Other studies showed that chocolate consumption decreases gene expression of impaired fat formation, reduces the absorption of fats and carbohydrates in the body, decreases appetite and cravings, and reduces the measurement of abdominal fat.
So what’s to stop you from kneeling open-mouthed before the nearest vending machine and to start pounding back all things Nestlé?
These studies yielded such incredible results only when using very dark chocolate, with a cocoa solid percentage of 70 percent and higher, and which contained very little or no sugar, no other additives, and had a bittersweet aftertaste.
The more cocoa solids a chocolate product contains, the more antioxidants and flavonoids it contributes, which are the source of its health and weight loss magic. In addition, the cacao bean by itself contains healthy mono-unsaturated fatty acids and stearic acid, which doesn’t raise blood cholesterol levels very much. This stands in contrast to most candy bars, milk chocolates and white chocolate products on the market which tend to also include milk fats, partially hydrogenated vegetable oils, palm oils and other sources of cholesterol-raising fats and harmful trans-fats. Copious amounts of added sugar also mask the appetite supressing powers of bittersweet dark chocolate, and make it a blood sugar whirlwind of insulin instability, hunger, cravings and fat storage instead.
How do you eat chocolate and become a dark silky temptress instead of a great big Easter egg? Skip the milk chocolate and chocolate coated candy bars. Buy bars of dark chocolate instead, labelled 70 percent and higher, with little to no sugar or added ingredients.

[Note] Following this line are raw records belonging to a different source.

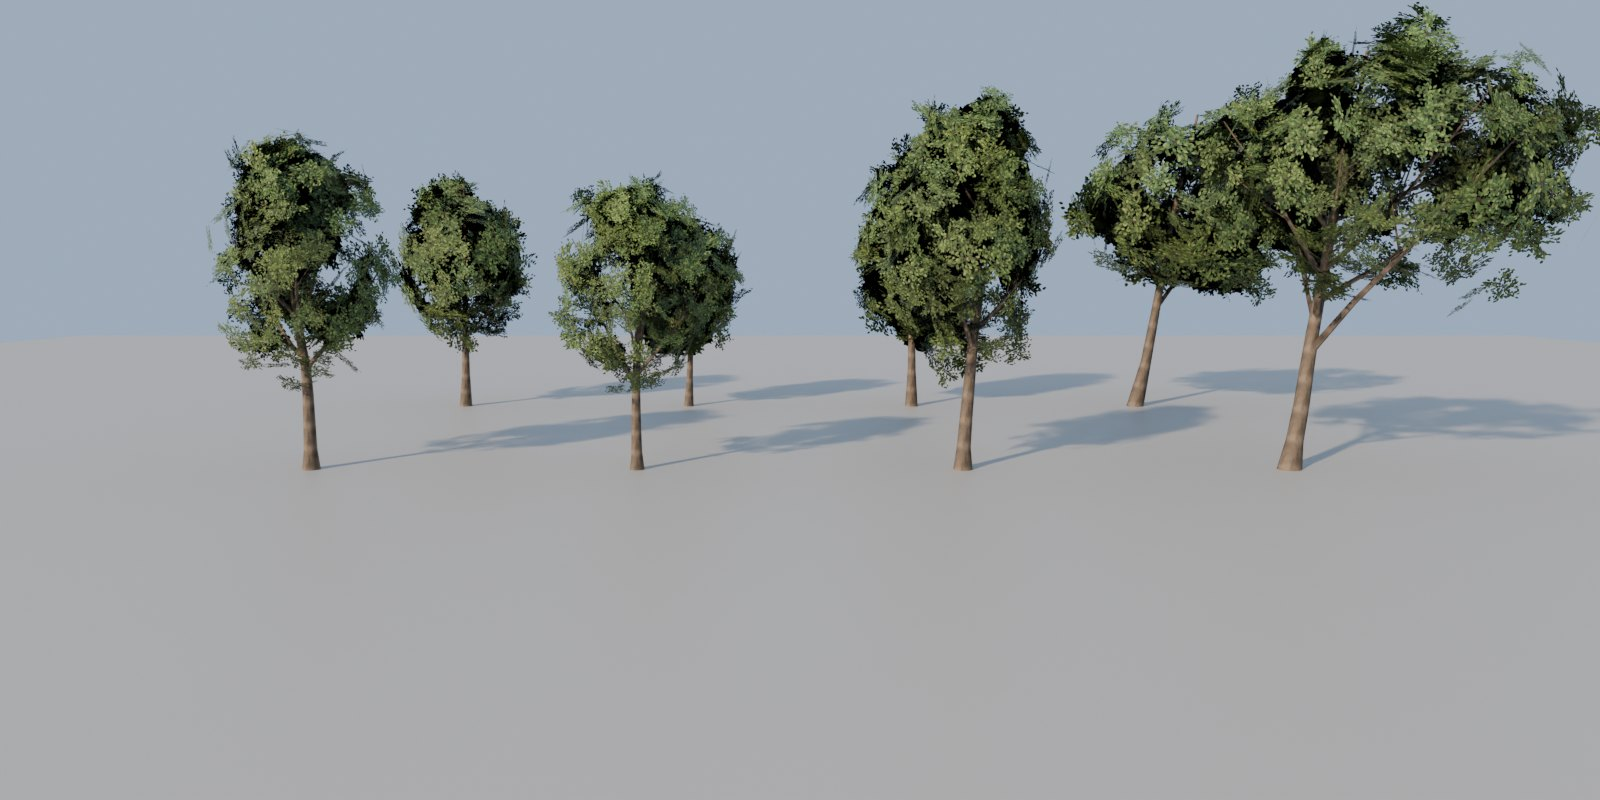
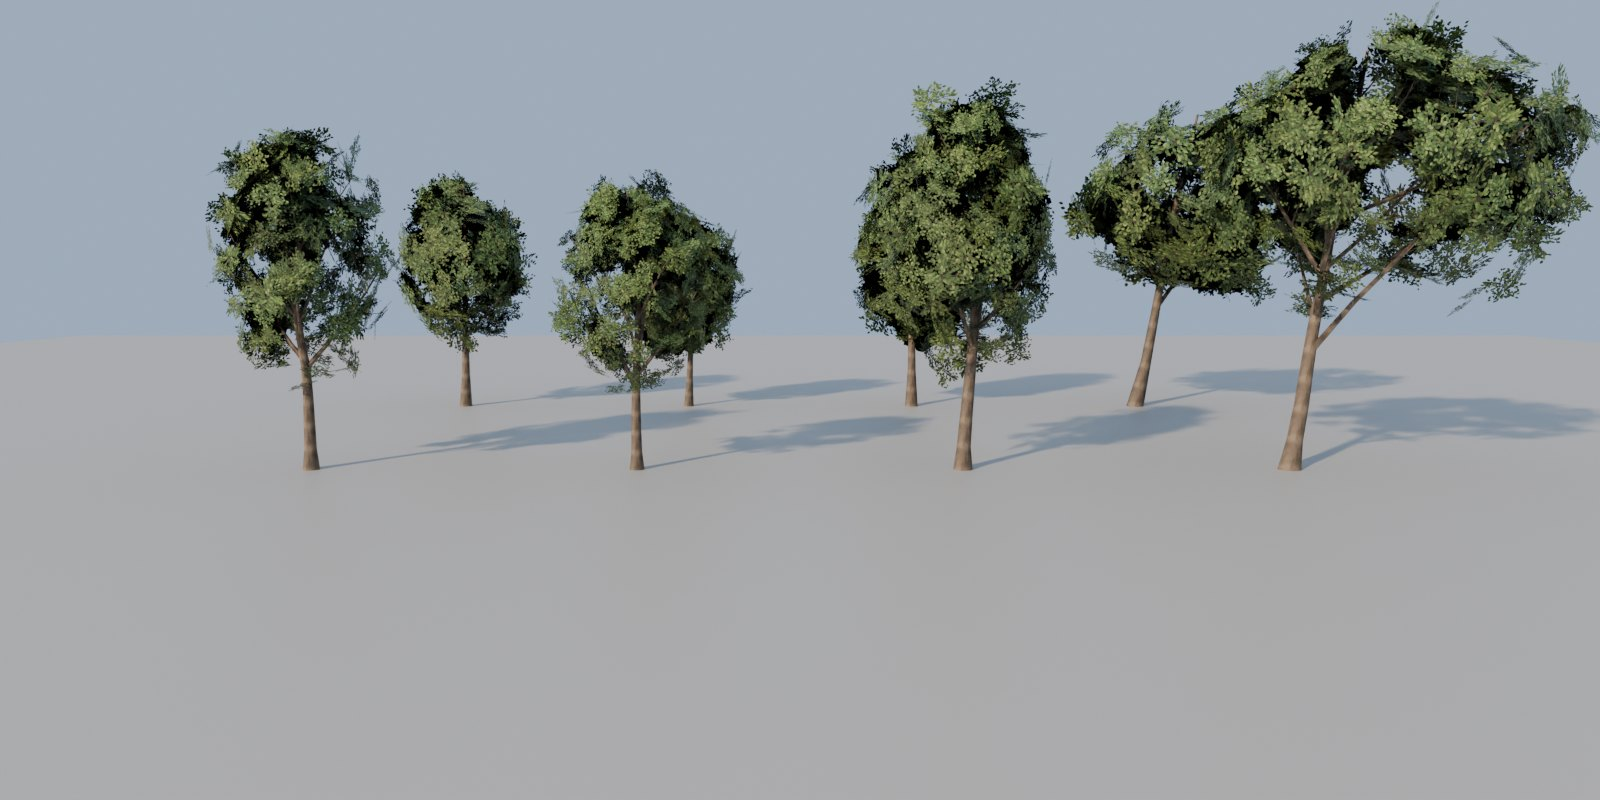
docs: record tree checks and refresh the Blender preview render
Claude-Session: https://claude.ai/code/session_01BtzidGomHJcCgLuWB6rxCd

diff --git a/docs/TREES_BLENDER.md b/docs/TREES_BLENDER.md
@@ -54,9 +54,10 @@ look on a real GPU.
 | Check | Result |
 | --- | --- |
 | `npm run verify` | 66 unit tests passed; build and artifact check passed. The dist check now requires `world/models/trees.glb`. |
-| Browser (`npm run test:browser`) | See the handoff summary for this change. |
-| Lifecycle (`npm run test:lifecycle`) | See the handoff summary for this change. |
+| Lifecycle (`npm run test:lifecycle`) | 53 passed, 9 skipped by design. |
+| Browser (`npm run test:browser`) | The asset-count test was updated for the new GLB (14 → 15 local world assets) and now passes. Five specs time out in this container on both this branch and the untouched base `02c5d48`: canvas resize ×2, touch stick ×2, and reduced-motion walk. The base also failed a sixth. The container runs Playwright 1.63 against a shimmed older Chromium on 4 CPUs, so these are not attributed to the trees. CI is the clean record. |
 | Visual | Spawn, plaza, lookback, and grove views on SwiftShader at the high tier; fallback at the low tier. |
+| Reproducibility | Re-running `tools/blender/build-trees.sh` produces a byte-identical `trees.glb`. |
 
 ## Not done / next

Treat yourself to no more than two to three small squares of dark chocolate a day as an after-dinner dessert, indulging your sweet tooth while helping you curb your appetite and blood sugar.

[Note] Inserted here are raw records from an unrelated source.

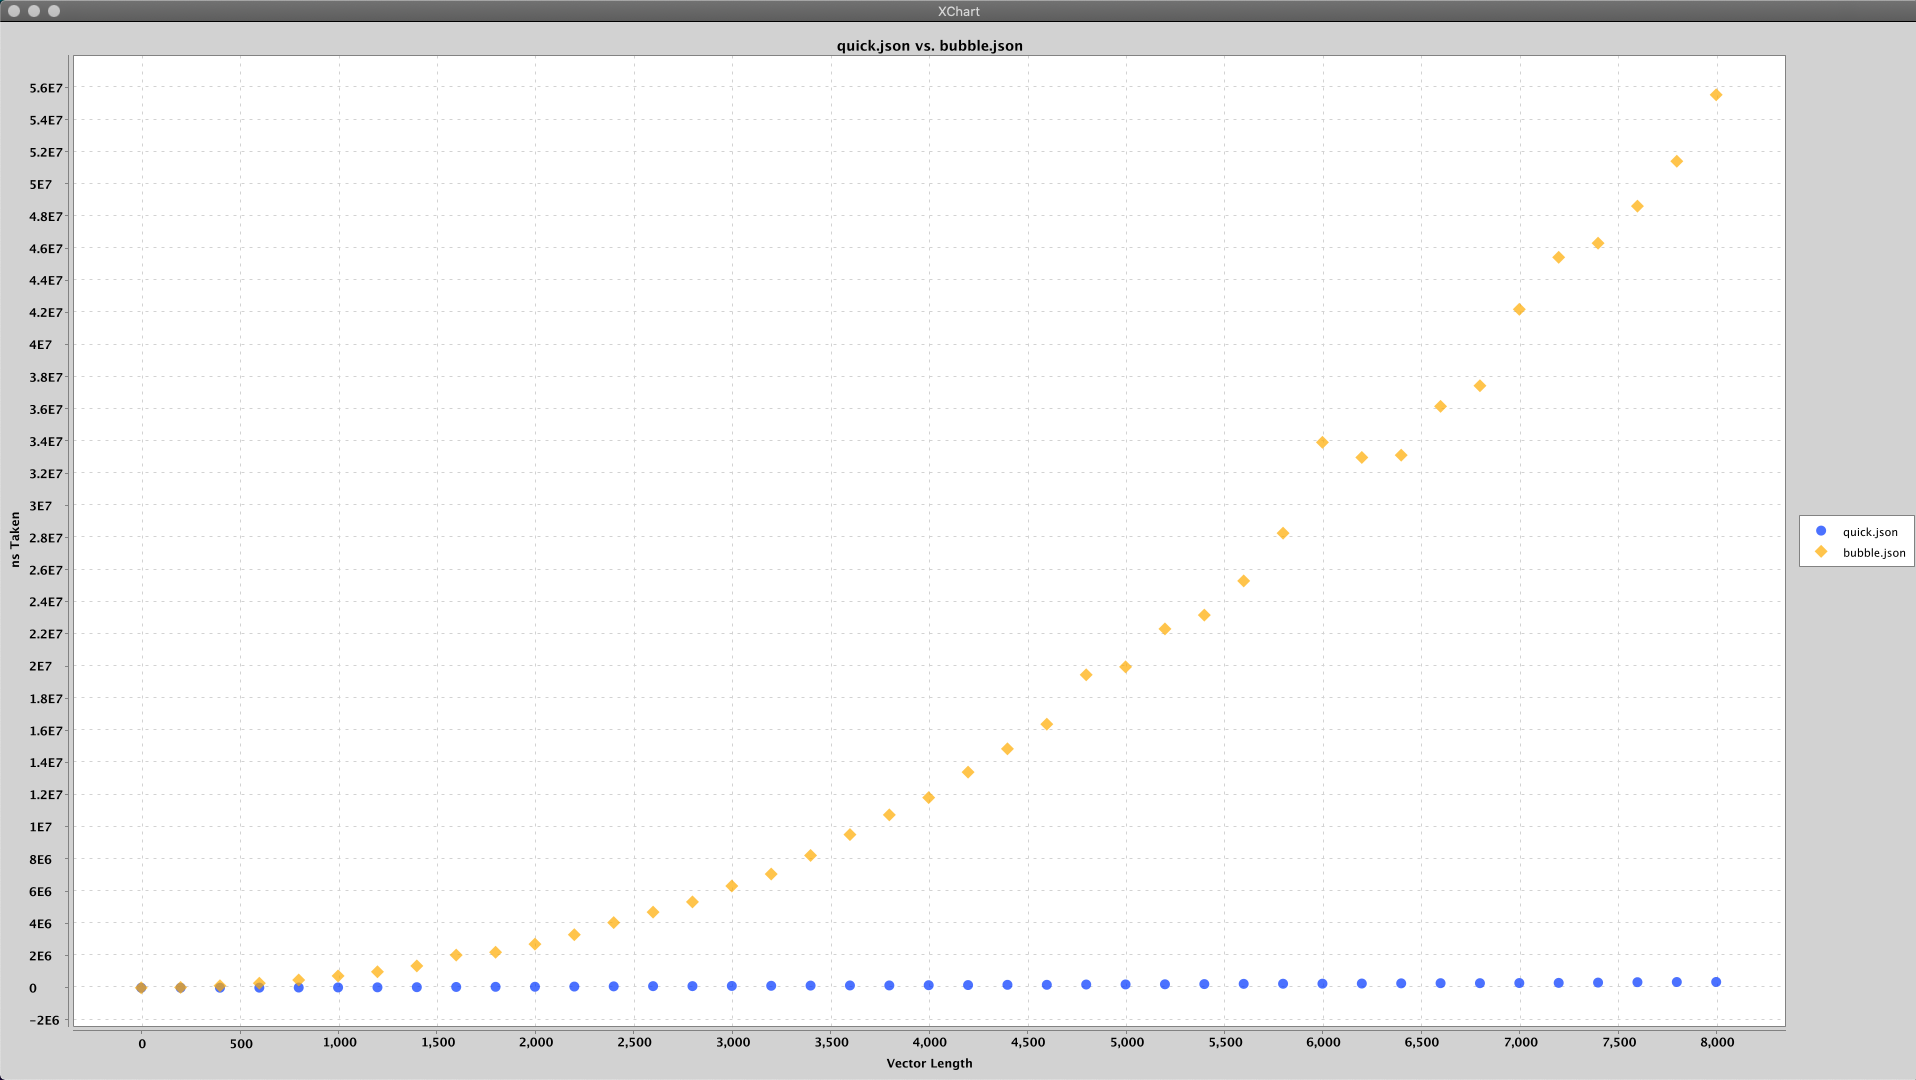
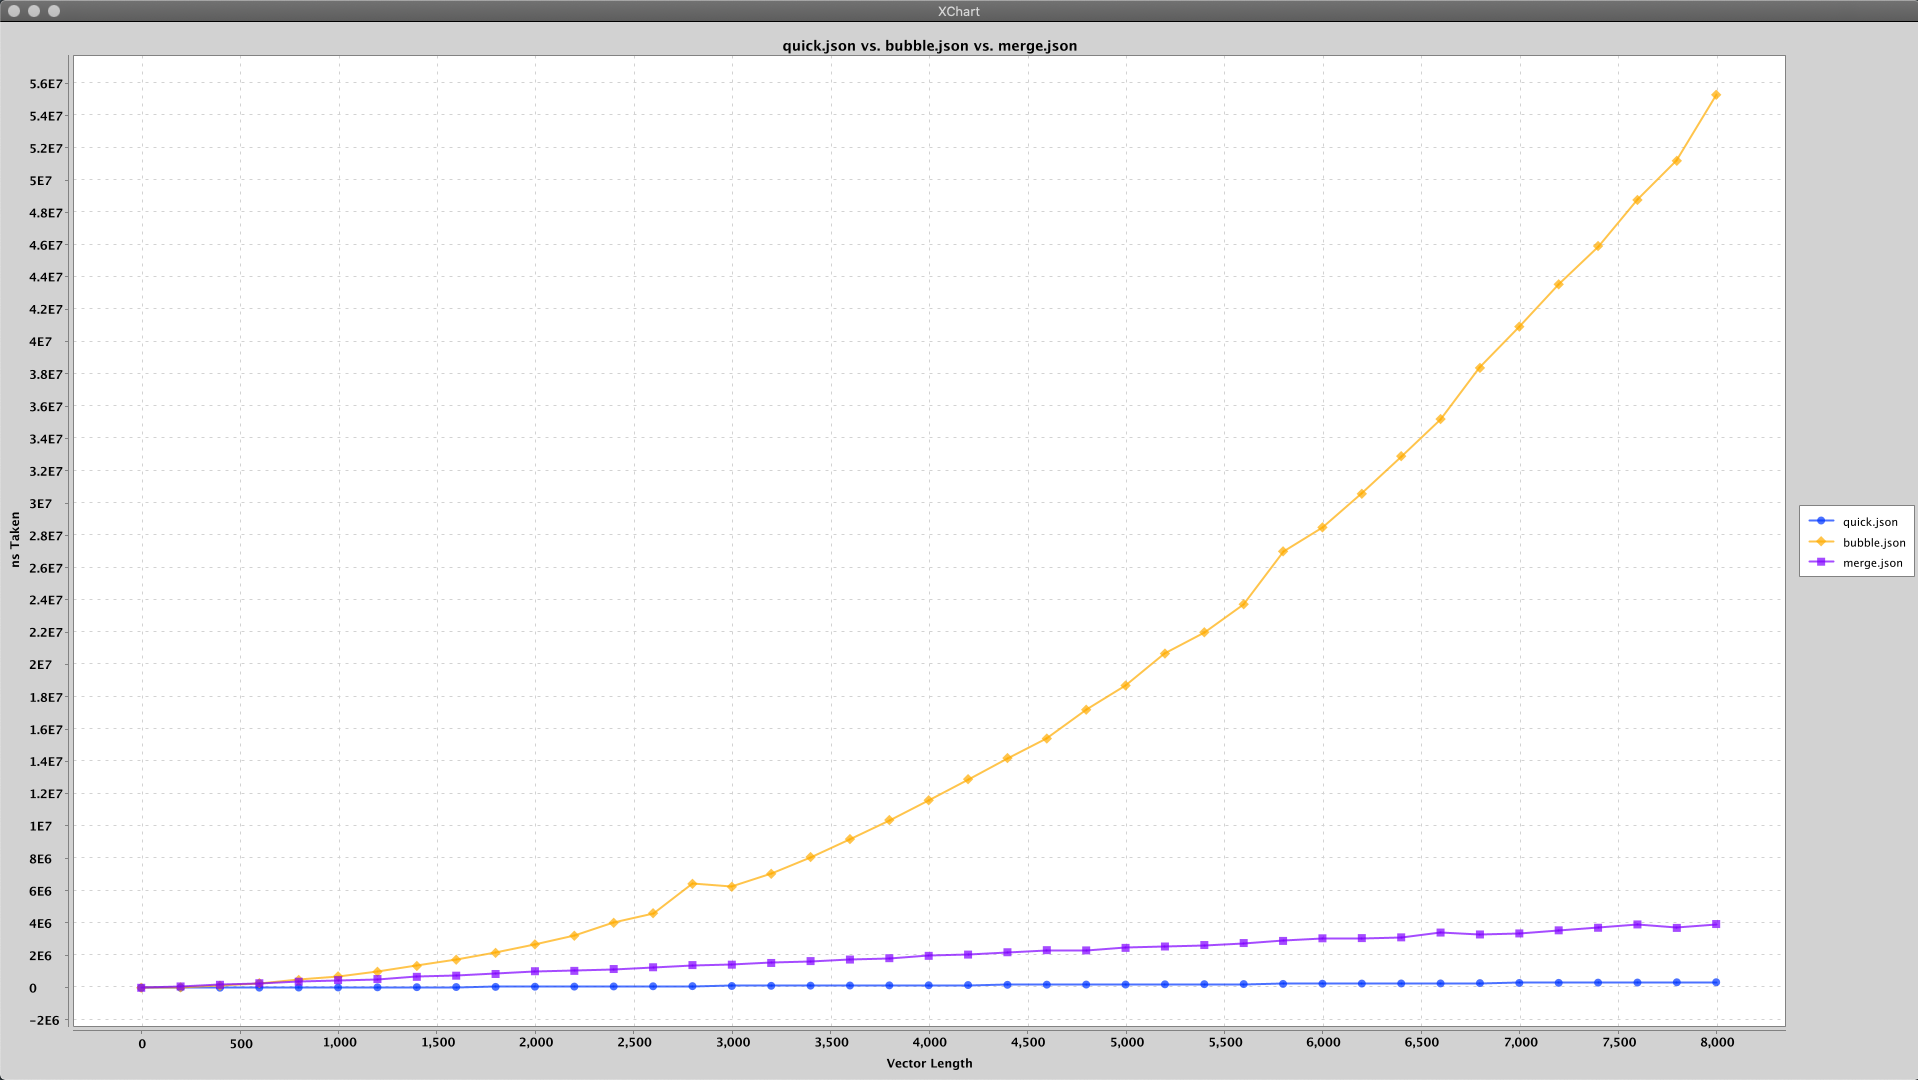
Added mergesort

diff --git a/mergesort/mergesort.hpp b/mergesort/mergesort.hpp
@@ -1,0 +1,50 @@
+#pragma once
+
+#include <array>
+#include <limits>
+#include <deque>
+
+namespace{
+    template<typename Container>
+    void merge(const typename Container::iterator begin, const typename Container::iterator q, const typename Container::iterator end){
+        using vt = typename Container::value_type;
+        auto left = std::deque<vt>(begin, q);
+        auto right = std::deque<vt>(q, end);
+        left.emplace_back(std::numeric_limits<vt>::max());
+        right.emplace_back(std::numeric_limits<vt>::max());
+        for(auto k = 0; k < std::distance(begin, end); k++){
+            if(left.front() <= right.front()){
+                *std::next(begin, k) = left.front();
+                left.pop_front();
+            }
+            else{
+                *std::next(begin, k) = right.front();
+                right.pop_front();
+            }
+        }
+    }
+}
+
+template<typename Container>
+void mergesort(typename Container::iterator begin, typename Container::iterator end){
+    if(begin < end - 1){
+        const auto q = std::next(begin, std::distance(begin, end)/2);
+        mergesort<Container>(begin, q);
+        mergesort<Container>(q, end);
+        merge<Container>(begin, q, end);
+    }
+}
+
+template<typename T, size_t Len>
+std::array<T, Len> mergesort(const std::array<T, Len>& unsorted){
+    auto rc = unsorted;
+    mergesort<std::array<T, Len>>(rc.begin(), rc.end());
+    return rc;
+}
+
+template<typename Container>
+Container mergesort(const Container& unsorted){
+    auto rc = unsorted;
+    mergesort<Container>(rc.begin(), rc.end());
+    return rc;
+}

diff --git a/plotter/speed_plotter/src/main/java/speed_plotter/App.java b/plotter/speed_plotter/src/main/java/speed_plotter/App.java
@@ -9,6 +9,7 @@ import org.knowm.xchart.XYChart;
 import org.knowm.xchart.XYChartBuilder;
 import org.knowm.xchart.XYSeries.XYSeriesRenderStyle;
 
+import java.io.File;
 import java.io.FileNotFoundException;
 import java.io.FileReader;
 import java.io.IOException;
@@ -21,13 +22,17 @@ public class App {
 		System.out.println("App <results json file> ...");
 	}
 
+	static String basename(String path) {
+		String[] parts = path.split(File.separator);
+		return parts[parts.length-1];
+	}
 	public static void main(String[] args) throws IOException {
 		if (args.length < 1) {
 			usage();
 			return;
 		}
 
-		String title = args[0];
+		String title = basename(args[0]);
 
 		XYChart c = new XYChartBuilder().width(600).height(480)
 				.xAxisTitle("Vector Length").yAxisTitle("ns Taken").build();
@@ -36,7 +41,7 @@ public class App {
 		for (int i = 0; i < args.length; i++) {
 			String fname = args[i];
 			if (i > 0) {
-				title += " vs. " + fname;
+				title += " vs. " + basename(fname);
 			}
 			try (FileReader fr = new FileReader(fname)) {
 				JSONObject json = (JSONObject) jp.parse(fr);
@@ -58,7 +63,7 @@ public class App {
 						.map(BenchmarkRun::getNs_taken)
 						.collect(Collectors.toList());
 
-				c.addSeries(fname, xData, yData);
+				c.addSeries(basename(fname), xData, yData);
 			} catch (FileNotFoundException e) {
 				e.printStackTrace();
 			} catch (IOException e) {

diff --git a/mergesort/mergetest.cpp b/mergesort/mergetest.cpp
@@ -1,0 +1,21 @@
+#include "gtest/gtest.h"
+#include "fmt/format.h"
+#include "fmt/ranges.h"
+#include "mergesort.hpp"
+#include "makearray.hpp"
+
+TEST(sorts, sortsArray){
+    constexpr auto unsorted = make_array<int>(8,7,6,5,4,3,2,1);
+    const auto sorted = mergesort(unsorted);
+    ASSERT_TRUE(std::is_sorted(sorted.cbegin(), sorted.cend()));
+}
+
+TEST(sorts, sortsVector){
+    const auto unsorted = std::vector<int>{8,7,6,5,4,3,2,1};
+    const auto sorted = mergesort(unsorted);
+    ASSERT_TRUE(std::is_sorted(sorted.cbegin(), sorted.cend()));
+}
+int main(int argc, char **argv) {
+    ::testing::InitGoogleTest(&argc, argv);
+    return RUN_ALL_TESTS();
+}

diff --git a/mergesort/mergebenchmark.cpp b/mergesort/mergebenchmark.cpp
@@ -1,0 +1,19 @@
+#include "benchmark/benchmark.h"
+#include "mergesort.hpp"
+
+void mergebenchmark(benchmark::State& state){
+    const auto uut = [&state](){
+        auto rc = std::vector<int>{{}};
+        std::generate_n(std::back_inserter(rc), state.range(0),[](){
+            return std::rand();
+        });
+        return rc;
+    }();
+
+    for(auto _ : state){
+        mergesort(uut);
+    }
+}
+
+BENCHMARK(mergebenchmark)->DenseRange(0, 8000, 200);
+BENCHMARK_MAIN();

diff --git a/README.md b/README.md
@@ -1,4 +1,4 @@
-# bubblesort vs quicksort benchmarker
+# bubblesort vs quicksort vs mergesort
 I did this as a kata of sorts - to get in the zone with TDD techniques and using tools. I also have been learning Java and wanted to use it for something. 
 
 ![speed graph](speed.png)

Moreover, optimize the health benefits of cooking and baking with chocolate at home by using unsweetened cocoa powder (not Dutch processed) instead of sweetened or semi-sweet chocolate.